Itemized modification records
■ ■ ■ ■ ■

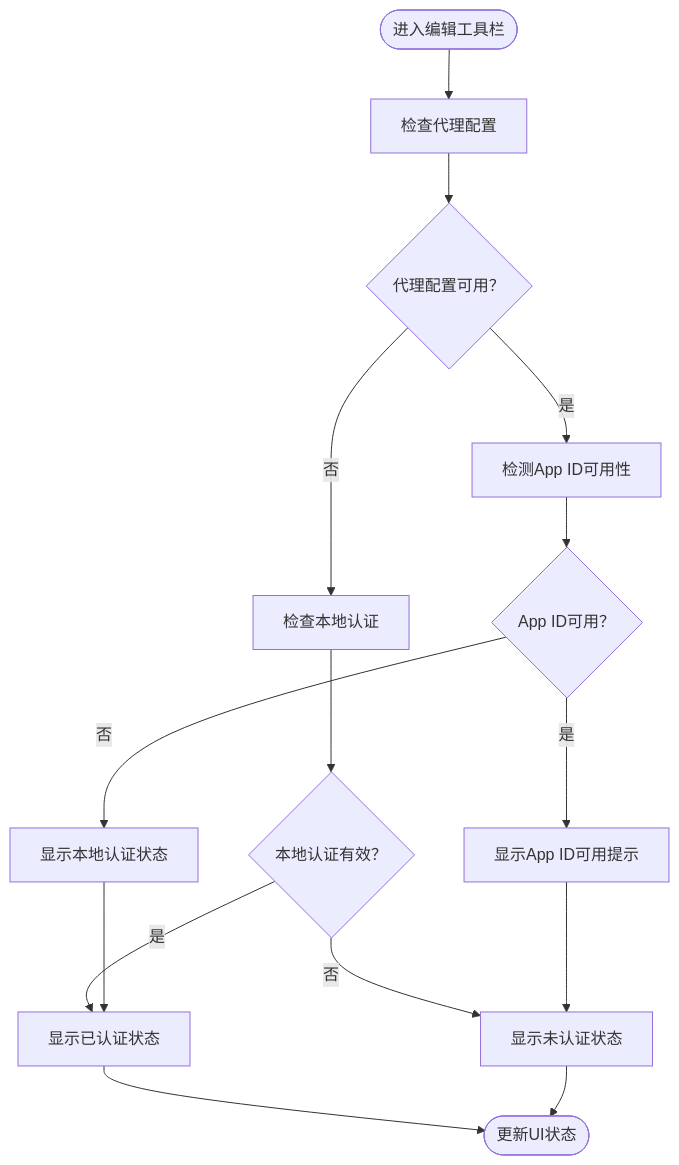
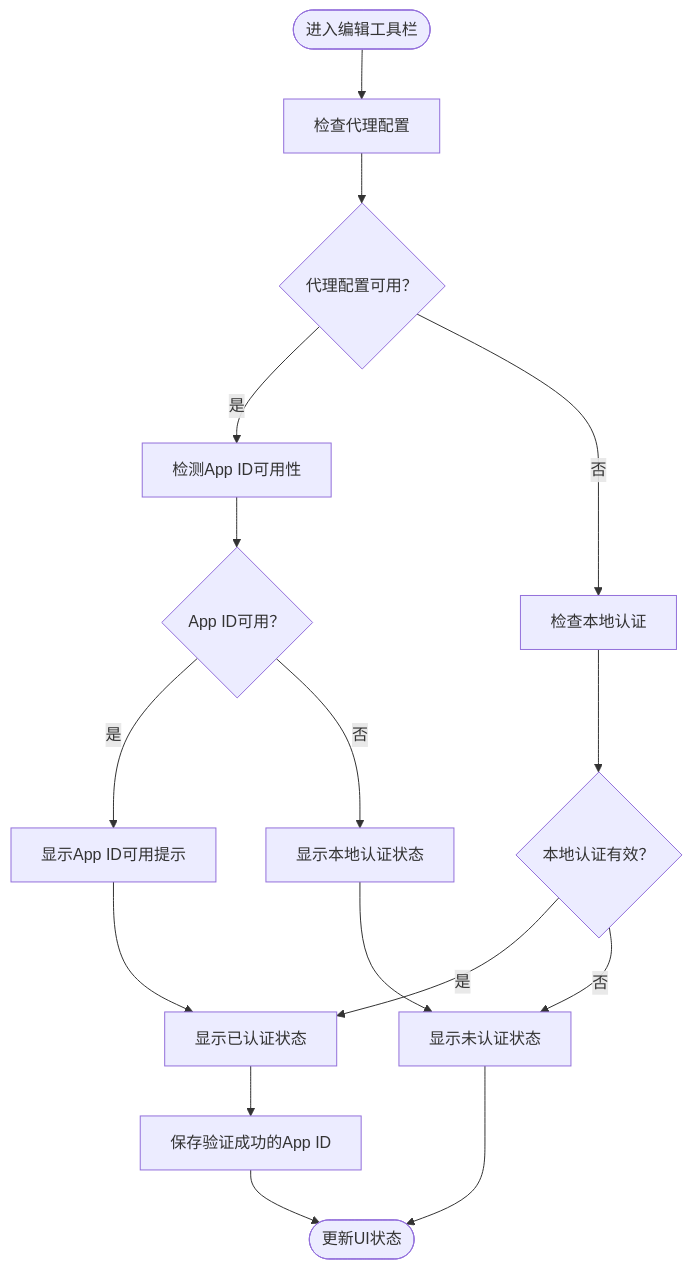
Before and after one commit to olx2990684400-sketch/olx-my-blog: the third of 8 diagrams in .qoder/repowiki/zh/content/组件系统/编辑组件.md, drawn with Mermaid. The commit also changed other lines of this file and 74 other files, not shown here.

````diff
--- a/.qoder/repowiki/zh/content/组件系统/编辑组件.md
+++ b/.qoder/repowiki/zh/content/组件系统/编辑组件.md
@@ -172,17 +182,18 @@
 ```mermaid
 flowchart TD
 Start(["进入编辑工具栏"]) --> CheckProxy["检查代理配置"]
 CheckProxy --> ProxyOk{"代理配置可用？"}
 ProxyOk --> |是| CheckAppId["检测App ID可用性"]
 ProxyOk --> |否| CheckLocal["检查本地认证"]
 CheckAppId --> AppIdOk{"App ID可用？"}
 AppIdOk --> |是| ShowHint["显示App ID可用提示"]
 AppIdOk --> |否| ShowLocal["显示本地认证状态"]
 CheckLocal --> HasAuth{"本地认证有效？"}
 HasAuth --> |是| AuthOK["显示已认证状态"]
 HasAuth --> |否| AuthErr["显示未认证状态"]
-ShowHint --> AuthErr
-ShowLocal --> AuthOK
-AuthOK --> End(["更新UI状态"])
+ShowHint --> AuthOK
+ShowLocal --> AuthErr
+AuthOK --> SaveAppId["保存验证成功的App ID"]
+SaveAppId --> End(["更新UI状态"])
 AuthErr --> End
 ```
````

■ ■ ■ ■ ■

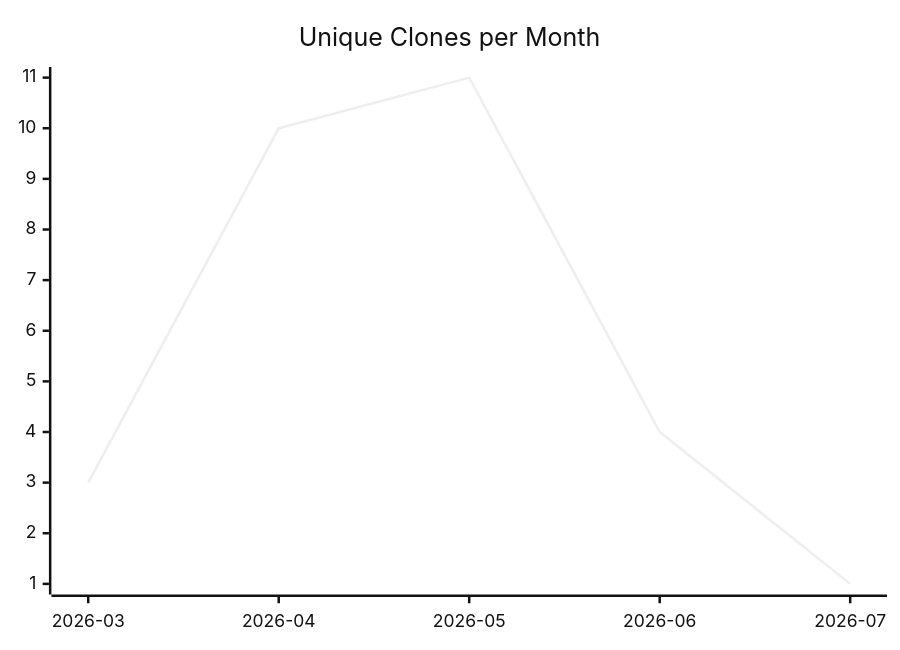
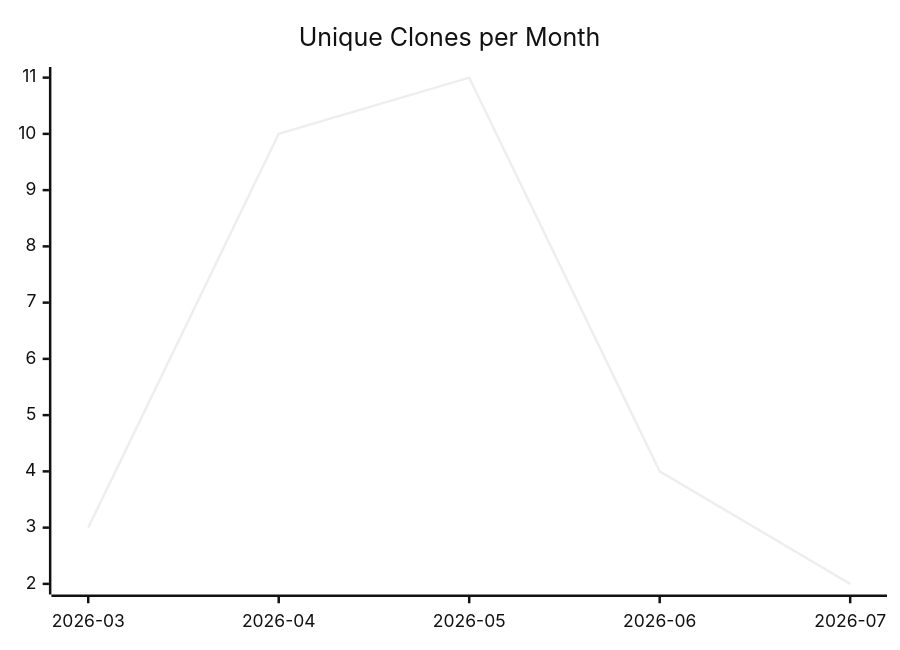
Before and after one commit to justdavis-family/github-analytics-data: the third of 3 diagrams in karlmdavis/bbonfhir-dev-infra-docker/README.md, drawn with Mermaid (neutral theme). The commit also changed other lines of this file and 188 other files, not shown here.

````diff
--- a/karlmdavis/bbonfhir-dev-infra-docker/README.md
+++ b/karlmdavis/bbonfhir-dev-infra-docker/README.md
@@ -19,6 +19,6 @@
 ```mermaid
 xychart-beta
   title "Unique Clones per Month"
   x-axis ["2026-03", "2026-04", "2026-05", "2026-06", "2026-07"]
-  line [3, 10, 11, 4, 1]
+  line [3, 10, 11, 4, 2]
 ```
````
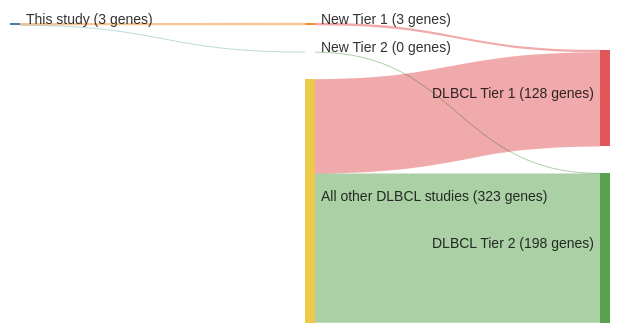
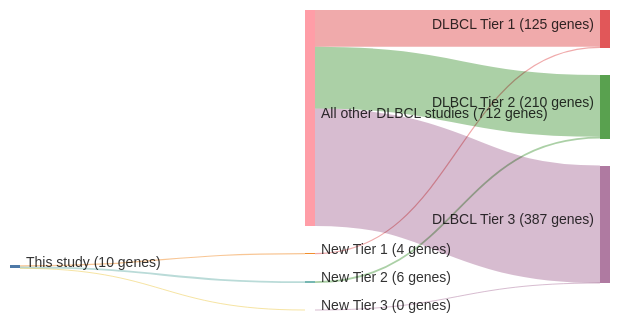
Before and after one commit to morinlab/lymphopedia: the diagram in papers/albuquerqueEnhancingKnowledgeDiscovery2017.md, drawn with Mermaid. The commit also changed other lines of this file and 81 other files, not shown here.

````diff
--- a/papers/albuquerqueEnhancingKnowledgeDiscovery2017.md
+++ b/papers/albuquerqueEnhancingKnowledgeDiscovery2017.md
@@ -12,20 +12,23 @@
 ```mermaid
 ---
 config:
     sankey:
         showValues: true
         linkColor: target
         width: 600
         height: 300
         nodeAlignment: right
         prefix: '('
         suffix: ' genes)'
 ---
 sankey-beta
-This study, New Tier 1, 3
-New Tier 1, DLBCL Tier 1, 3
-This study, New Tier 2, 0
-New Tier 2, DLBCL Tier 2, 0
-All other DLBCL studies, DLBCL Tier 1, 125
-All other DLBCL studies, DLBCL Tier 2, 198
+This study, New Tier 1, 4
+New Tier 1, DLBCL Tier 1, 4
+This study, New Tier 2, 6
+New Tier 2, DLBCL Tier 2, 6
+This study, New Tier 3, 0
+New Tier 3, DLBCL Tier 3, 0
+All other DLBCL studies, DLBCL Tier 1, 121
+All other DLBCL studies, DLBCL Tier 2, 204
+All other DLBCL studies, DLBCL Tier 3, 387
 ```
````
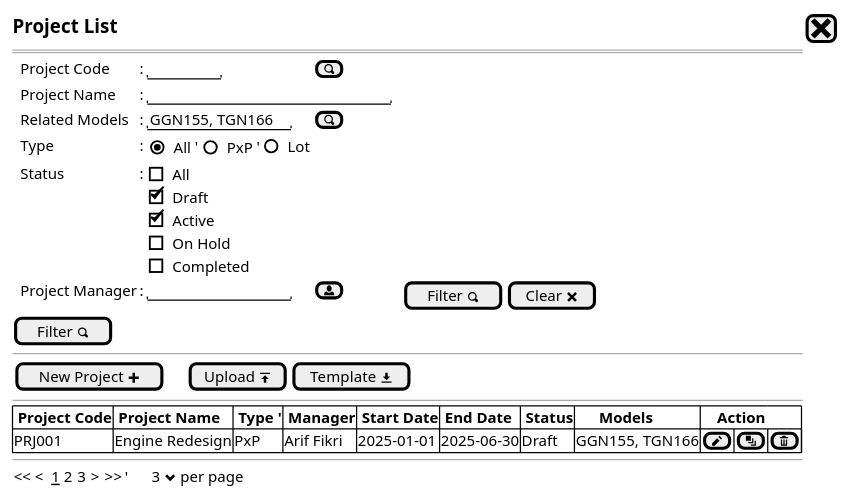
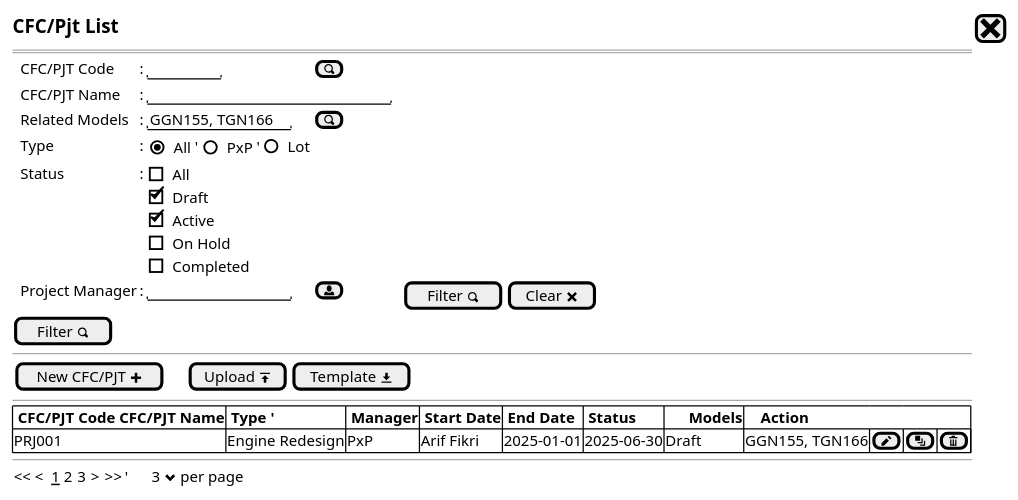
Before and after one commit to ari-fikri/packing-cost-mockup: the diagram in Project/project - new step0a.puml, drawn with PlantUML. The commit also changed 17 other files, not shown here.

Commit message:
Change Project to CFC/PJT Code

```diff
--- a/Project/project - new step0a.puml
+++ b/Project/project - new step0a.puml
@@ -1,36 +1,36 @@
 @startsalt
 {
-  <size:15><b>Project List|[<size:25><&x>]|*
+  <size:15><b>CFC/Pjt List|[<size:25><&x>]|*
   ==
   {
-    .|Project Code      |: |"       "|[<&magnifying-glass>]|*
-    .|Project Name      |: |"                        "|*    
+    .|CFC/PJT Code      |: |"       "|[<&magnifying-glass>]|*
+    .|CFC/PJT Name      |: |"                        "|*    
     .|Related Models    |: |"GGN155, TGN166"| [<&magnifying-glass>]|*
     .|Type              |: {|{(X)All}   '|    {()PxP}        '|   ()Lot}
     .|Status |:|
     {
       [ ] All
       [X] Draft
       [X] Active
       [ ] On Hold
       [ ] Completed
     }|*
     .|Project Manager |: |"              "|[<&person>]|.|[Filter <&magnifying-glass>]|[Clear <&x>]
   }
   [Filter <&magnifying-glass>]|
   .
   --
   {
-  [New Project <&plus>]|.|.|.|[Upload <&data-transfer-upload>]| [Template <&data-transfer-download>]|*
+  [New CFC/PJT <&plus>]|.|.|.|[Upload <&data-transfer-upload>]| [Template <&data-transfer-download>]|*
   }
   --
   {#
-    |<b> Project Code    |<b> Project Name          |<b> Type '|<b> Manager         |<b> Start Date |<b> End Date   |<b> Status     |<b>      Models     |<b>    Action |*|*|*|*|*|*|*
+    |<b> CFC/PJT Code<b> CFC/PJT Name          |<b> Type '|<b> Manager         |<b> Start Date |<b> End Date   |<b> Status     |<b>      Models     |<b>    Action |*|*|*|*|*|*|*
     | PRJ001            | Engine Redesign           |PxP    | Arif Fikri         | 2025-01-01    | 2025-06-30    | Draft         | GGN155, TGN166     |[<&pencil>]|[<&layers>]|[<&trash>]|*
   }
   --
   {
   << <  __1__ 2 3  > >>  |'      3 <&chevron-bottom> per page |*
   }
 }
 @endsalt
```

■ ■ ■ ■ ■

- INSTRUCTIONS FOR THE TASK
Copy all lines above containing the string "组件系统".

- TASK ANSWER
Before and after one commit to olx2990684400-sketch/olx-my-blog: the third of 8 diagrams in .qoder/repowiki/zh/content/组件系统/编辑组件.md, drawn with Mermaid. The commit also changed other lines of this file and 74 other files, not shown here.
--- a/.qoder/repowiki/zh/content/组件系统/编辑组件.md
+++ b/.qoder/repowiki/zh/content/组件系统/编辑组件.md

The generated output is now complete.